I love the cinema. It’s a place you can escape the qualms and responsibilities of everyday life – even if the popcorn is overpriced and the floor is covered in a layer of solidified sugar.
Why am I defending theatre mode then, a system which is surely designed to pollute this nirvana? Well, humans will be humans. We become addicted to the dopamine rush of social media and feel powerless if we’re not connected. I’d prefer it if they’d just enjoy the film they paid for, but alas, they won’t. At least here everyone else is not forced to endure the bright lights, pinging and vibrations accompanying the latest invite to a night out in Digi from a person with a social life several times better than mine.
The raison d’être of theatre mode is to reduce feelings of social inadequacy by dimming the display, muting sounds and disabling haptic feedback.

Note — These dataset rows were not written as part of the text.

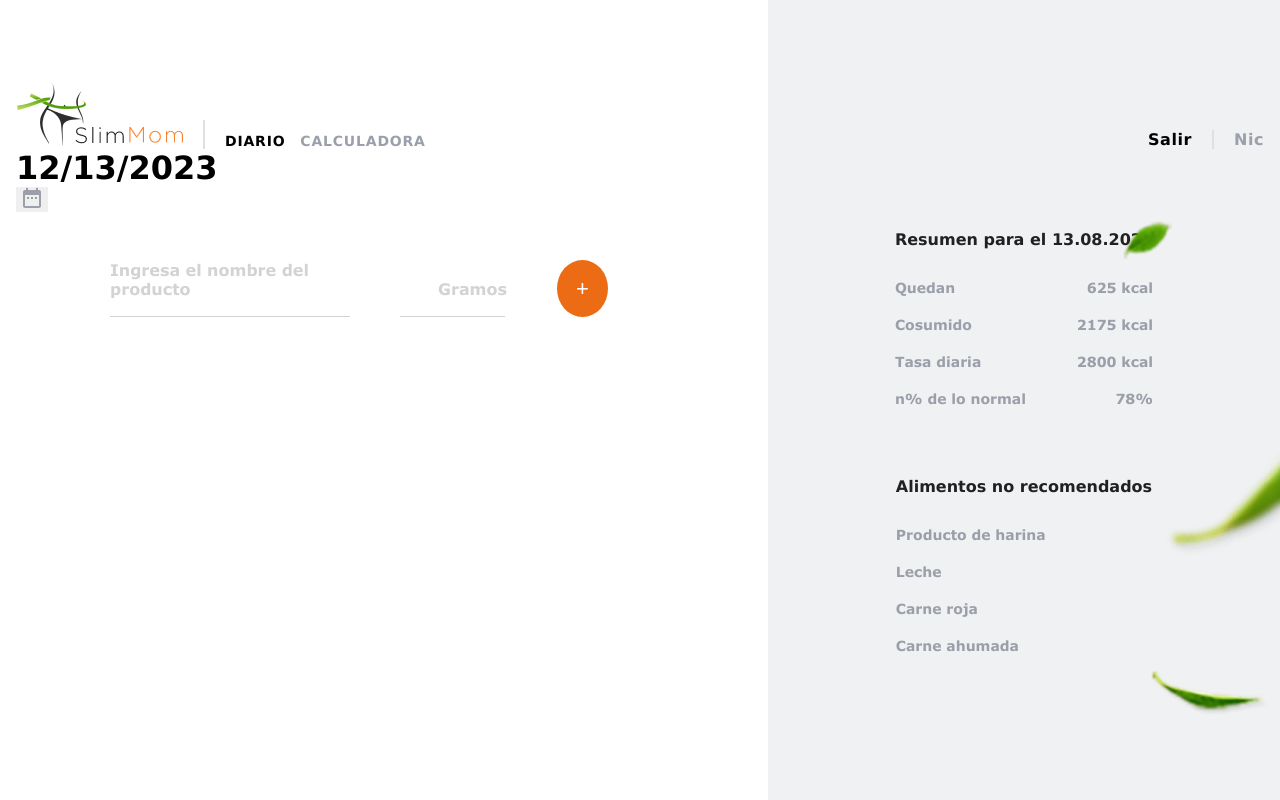
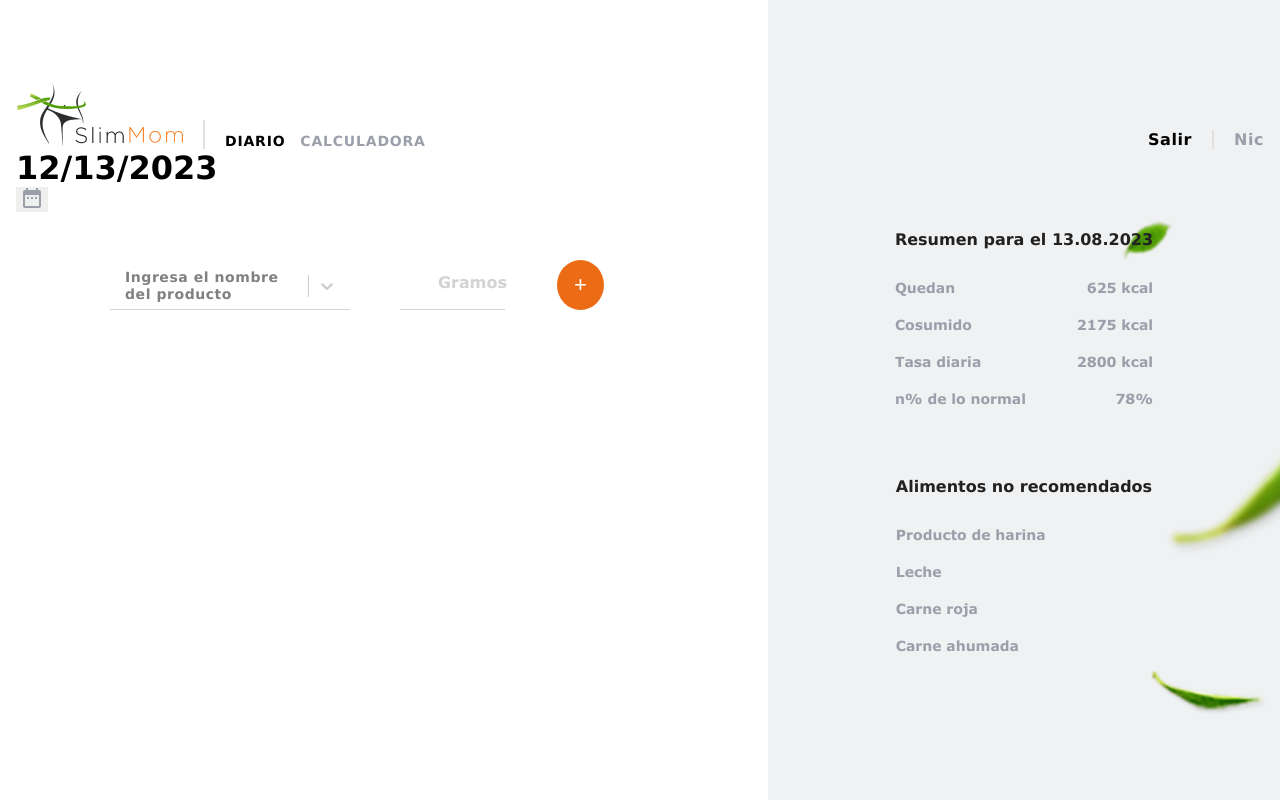
Before and after one commit to Pugli87/project-last_chance, a React (Create React App) app: page /diary in a window 1280 px wide. Built offline with nearby package versions, Linux system fonts and the light colour scheme; no server answers; sample sign-in values are in the browser's storage.

Commit message:
input select and request http OK

```diff
--- a/package.json
+++ b/package.json
@@ -23,6 +23,7 @@
     "react-redux": "^9.0.3",
     "react-router-dom": "^6.20.1",
     "react-scripts": "5.0.1",
+    "react-select": "^5.8.0",
     "sass": "^1.69.5",
     "styled-components": "^6.1.1",
     "web-vitals": "^2.1.3"
--- a/src/components/DailyIntake/DailyIntake.jsx
+++ b/src/components/DailyIntake/DailyIntake.jsx
@@ -1,35 +1,46 @@
-//import React, { useState } from 'react';
 import {
   Form,
   Wrapper,
   ContainForm,
-  Label,
   InputGramos,
   LabelGramos,
-  Input,
   Button,
 } from './DailyIntakeStyled';
+import { useDispatch, useSelector } from 'react-redux';
+import { fetchProducts } from '../../redux/thunks';
+import { useEffect, useState } from 'react';
+import SaludSelect from 'components/Selects/SaludSelect';
+
 const DailyIntake = () => {
-  /*  const [productName, setProductName] = useState('');
-  const products = [
-    'berenjena',
-    'carne de res',
-    'pan',
-    'nuez',
-    'carne de cerdo',
-  ];
-  const handleInputChange = event => {
-    setProductName(event.target.value);
-  };*/
+  const [options, setOptions] = useState([]);
+  const dispatch = useDispatch();
+  const products = useSelector((state) => state.auth.products);
+
+  useEffect(() => {
+    if (products.length > 0) {
+      const newOptions = products.map((product) => ({
+        id: product.id,
+        value: product.title,
+        label: product.title,
+      }));
+      setOptions(newOptions);
+    }
+  }, [products]);
+
+  useEffect(() => {
+    dispatch(fetchProducts());
+  }, []);
+
+  const searchProduct = (event) => {
+    console.log(event.target.value);
+  };
+
   return (
     <div>
       <Form>
         <ContainForm>
           <Wrapper>
-            <Label>
-              Ingresa el nombre del producto
-              <Input type="text" required />
-            </Label>
+            <SaludSelect options={options} isSearchable isClearable placeholder='Ingresa el nombre del producto' />
           </Wrapper>
           <Wrapper>
             <LabelGramos>
@@ -43,4 +54,5 @@ const DailyIntake = () => {
     </div>
   );
 };
+
 export default DailyIntake;
--- a/src/components/DailyIntake/DailyIntakeStyled.js
+++ b/src/components/DailyIntake/DailyIntakeStyled.js
@@ -59,7 +59,7 @@ color: lightgray;
 `;
 
 export const Button = styled.button`
-    padding: 2px 19px;
+    padding: 12px 17px;
     display: flex;
     color: white;
     font-size: 22px;
--- a/src/components/Fruits/_Fruits.scss
+++ b/src/components/Fruits/_Fruits.scss
@@ -14,6 +14,7 @@
     right: 0;
     bottom: 0;
     height: 100%;
+    z-index: -1;
   }
 
   @media (max-width: 1024px) {
--- /dev/null
+++ b/src/components/Selects/SaludSelect.jsx
@@ -0,0 +1,55 @@
+import React from 'react'
+import PropTypes from 'prop-types'
+import "./_SaludSelect.scss"
+import Select, { components } from 'react-select';
+
+const SaludSelect = ({
+    options = [],
+    isMulti = false,
+    isSearchable = false,
+    handleChange = () => {},
+    isDisabled = false,
+    isLoading = false,
+    isClearable = false,
+    isRtl = false,
+    defaultValue,
+    placeholder = 'Select...',
+
+}) => {
+
+    const SelectContainer = (props) => {
+        return (
+            <div className="SaludSelect__SelectContainer">
+                <components.SelectContainer {...props} />
+            </div>
+        );
+    };
+
+  return (
+    <Select
+        options={options}
+        isMulti={isMulti}
+        onChange={(e)=>handleChange(e)}
+        defaultValue={defaultValue}
+        isDisabled={isDisabled}
+        isLoading={isLoading}
+        isClearable={isClearable}
+        isRtl={isRtl}
+        isSearchable={isSearchable}
+        placeholder={placeholder}
+        theme={(theme) => ({
+            ...theme,
+            colors: {
+                ...theme.colors,
+                primary: '#FC842D',
+            },
+        })}
+        components={{ SelectContainer }}
+    />
+  )
+}
+
+SaludSelect.propTypes = {
+}
+
+export default SaludSelect
--- /dev/null
+++ b/src/components/Selects/_SaludSelect.scss
@@ -0,0 +1,71 @@
+
+@import '../../assets/sass/base/variables';
+.SaludSelect{
+}
+
+.css-1qclbw3-control, .css-i8st6-control, .css-19umcm4-control, .css-13cymwt-control {
+    border-radius: 15px !important;
+    background: none;
+    box-shadow: none !important;
+    border: none !important;
+    width: clamp(100px, 40vw, 240px) !important;
+    padding: 5px !important;
+
+    &::after {
+        content: '';
+        position: absolute;
+        left: 0;
+        bottom: 0;
+        width: 100%;
+        height: 1px;
+        background-color: lightgray;
+        transition: $salud-transition;
+    }
+
+    &>div>span {
+        transition: $salud-transition;
+    }
+
+    &:hover {
+        &::after {
+            background-color: $salud-orange;
+        }
+        &>div>span {
+            background-color: $salud-orange !important;
+        }
+    }
+}
+
+.css-1nmdiq5-menu {
+    background: none;
+    box-shadow: none !important;
+    border: 1px solid #00000046 !important;
+    overflow: hidden !important;
+    width: clamp(100px, 40vw, 240px) !important;
+    font-size: 16px !important;
+    line-height: 24px !important;
+    font-family: Roboto, Helvetica, Arial, sans-serif;;
+
+    div {
+        color: rgba(0, 0, 0, 0.87) !important;
+        cursor: pointer !important;
+        div:hover {
+            background: #ffa666;
+        }
+    }
+}
+
+.css-1i837h3-ValueContainer2 {
+    display: flex !important;
+    gap: 10px !important;
+    align-items: center !important;
+    padding: 10px !important;
+    width: clamp(100px, 40vw, 240px) !important;
+}
+
+.css-1jqq78o-placeholder, .css-1dimb5e-singleValue {
+    font-weight: 700;
+    font-size: 14px;
+    line-height: 1.2;
+    letter-spacing: 0.04em;
+}
--- a/src/components/pages/Diary/Diary.jsx
+++ b/src/components/pages/Diary/Diary.jsx
@@ -5,12 +5,14 @@ import 'react-datepicker/dist/react-datepicker.css';
 import { ReactComponent as YourSvg } from '../../../assets/icons/calendar.svg';
 import DailyIntake from '../../DailyIntake/DailyIntake';
 const Diary = () => {
+
   const [date, setDate] = useState(new Date());
   const [showCalendar, setShowCalendar] = useState(false);
   const handleDateChange = selectedDate => {
     setDate(selectedDate);
     setShowCalendar(false);
   };
+
   return (
     <Container>
       <div className="containerDiary">
--- a/src/redux/slimSlice.js
+++ b/src/redux/slimSlice.js
@@ -1,10 +1,10 @@
 import { createSlice } from "@reduxjs/toolkit";
-import { loginUser, signUpUser, logOutUser, fetchFood } from "./thunks";
+import { loginUser, signUpUser, logOutUser, fetchProducts } from "./thunks";
 
 const initialState = {
     userInfo: {},
     token: localStorage.getItem('token') || '',
-    food: [],
+    products: [],
     isLoading: false,
     error: null,
 };
@@ -60,16 +60,16 @@ export const slimSlice = createSlice({
             state.error = action.payload;
             state.isLoading = false;
           })
-          // fetchFood
-          .addCase(fetchFood.pending, (state) => {
+          // fetchProducts
+          .addCase(fetchProducts.pending, (state) => {
             state.isLoading = true;
             state.error = null;
           })
-          .addCase(fetchFood.fulfilled, (state, action) => {
-            state.food = action.payload;
+          .addCase(fetchProducts.fulfilled, (state, action) => {
+            state.products = action.payload;
             state.isLoading = false;
           })
-          .addCase(fetchFood.rejected, (state, action) => {
+          .addCase(fetchProducts.rejected, (state, action) => {
             state.error = action.payload;
             state.isLoading = false;
           });
--- a/src/redux/thunks.js
+++ b/src/redux/thunks.js
@@ -1,29 +1,28 @@
 import { createAsyncThunk } from '@reduxjs/toolkit';
-import { Notify } from 'notiflix/build/notiflix-notify-aio';
 import axios from 'axios';
 
-const baseUrl = 'http://localhost:3100/api/users';
-//const baseUrl = 'https://slim-mom-backend.up.railway.app/api/users';
+const baseUrl = 'https://slim-mom-backend.up.railway.app/api/users';
+const baseUrlproducts = 'https://slim-mom-backend.up.railway.app/api';
 
-const fecthCurrentUser = async token => {
-  try {
-    const response = await axios.get(`${baseUrl}/current`, {
-      headers: {
-        Authorization: `Bearer ${token}`,
-      },
-    });
+// const fecthCurrentUser = async token => {
+//   try {
+//     const response = await axios.get(`${baseUrl}/current`, {
+//       headers: {
+//         Authorization: `Bearer ${token}`,
+//       },
+//     });
 
-    return response.data.result;
-  } catch (e) {
-    return Notify.failure(e, {
-      backOverlay: true,
-      fontSize: '16px',
-      fontFamily: 'Verdana',
-      cssAnimationStyle: 'from-right',
-      timeout: 800,
-    });
-  }
-};
+//     return response.data.result;
+//   } catch (e) {
+//     return Notify.failure(e, {
+//       backOverlay: true,
+//       fontSize: '16px',
+//       fontFamily: 'Verdana',
+//       cssAnimationStyle: 'from-right',
+//       timeout: 800,
+//     });
+//   }
+// };
 
 export const loginUser = createAsyncThunk(
   'auth/loginUser',
@@ -37,13 +36,15 @@ export const loginUser = createAsyncThunk(
 
       const response = await axios.post(`${baseUrl}/login`, userInfo);
 
-      const token = response.data.result.token;
+      const token = response.data.token;
 
-      const responseUser = await fecthCurrentUser(token);
+      console.log(response)
+
+      // const responseUser = await fecthCurrentUser(token);
 
       return {
         token,
-        currentUser: responseUser,
+        currentUser: response.data.isUser,
       };
     } catch (e) {
       return thunkAPI.rejectWithValue(e.response.data.message);
@@ -68,7 +69,7 @@ export const signUpUser = createAsyncThunk(
         password,
       };
 
-      const response = await axios.post(`${baseUrl}/signUp`, userInfo);
+      const response = await axios.post(`${baseUrl}/signUp`, data);
 
       if (response.status !== 201) {
         return thunkAPI.rejectWithValue('Error en SignUp');
@@ -79,6 +80,7 @@ export const signUpUser = createAsyncThunk(
       const responseUser = responseUserAction.payload;
 
       return responseUser;
+
     } catch (e) {
       return thunkAPI.rejectWithValue(e.response.data.message);
     }
@@ -86,7 +88,7 @@ export const signUpUser = createAsyncThunk(
 );
 
 export const logOutUser = createAsyncThunk(
-  'auth/logOutUser',
+  'auth/logout',
   async (_, thunkAPI) => {
     try {
       const token = thunkAPI.getState().auth.token;
@@ -104,12 +106,13 @@ export const logOutUser = createAsyncThunk(
   }
 );
 
-export const fetchFood = createAsyncThunk(
-  'auth/fetchFood',
+export const fetchProducts = createAsyncThunk(
+  'auth/fetchProducts',
   async (_, thunkAPI) => {
     try {
-      // const response = await axios.get(`${baseUrl}/food`)
-      // return  response.json()
+      const response = await axios.get(`${baseUrlproducts}/products`)
+      console.log(response.data)
+      return  response.data
     } catch (e) {
       return thunkAPI.rejectWithValue(e.response.data.message);
     }
```
Also changed, not shown: 1 other file (tests, documents, lock files or other folders).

It also stops the phone waking up when a message or call is received. “Wait!” I hear you cry, “Why does this even need to exist!?” One of the more sensible scenarios I came across was if you were an on-call medical worker, or had a close person who may need sudden medical intervention. This would allow you to still enjoy your downtime without the embarrassment of full-brightness checking of your phone. There’s also scope in an Apple patent application for the system to be triggered using a wireless network when in proximity of a cinema, potentially ensuring even frequent offenders are forced to subdue their activities.
I still believe that you should turn it off, but this gives the option for those that can’t – or won’t.
The year is 2013. I’m watching 12 Years a Slave at the cinema. The film has reached the gut-wrenching scene in which Solomon Northrup is torturously resisting death by tip-toeing while hanging from a tree. All of a sudden, at this crucial moment in this brilliant film, I’m blinded by white light as the person in front of me proceeds to browse Facebook on their iPhone.
Apple’s new theatre mode update might put this annoyance to an end, with its brightness and sound adjusting options. But that’s not the point. As infuriating as being distracted at the cinema is, the principle behind it is what really grinds my gears. You’ve paid money to enjoy a film at a high quality venue – so why are you on your phone?!
Cinema adverts of the pre-smartphone 2000s told cinemagoers to turn off their mobiles to stop calls disrupting the film. But now that smartphones are more infotainment devices than simple telecommunications tools, the game has changed. This goes beyond the cinema. I’m not going to do give a generic holier-than-thou rant about how smartphones have made us unsociable – I’m a huge tech fan and love my smartphone – but there is a balance. It’s perfectly acceptable to scroll through your phone when you’re idle, but a lot of people I know persist to scroll through their phones while watching a film or TV show. Why?
Many people have to check their phones at all times, such as parents and carers. But I’m sure they’re perfectly capable of turning brightness and sound down without an update. Seriously, just turn it off and enjoy the film.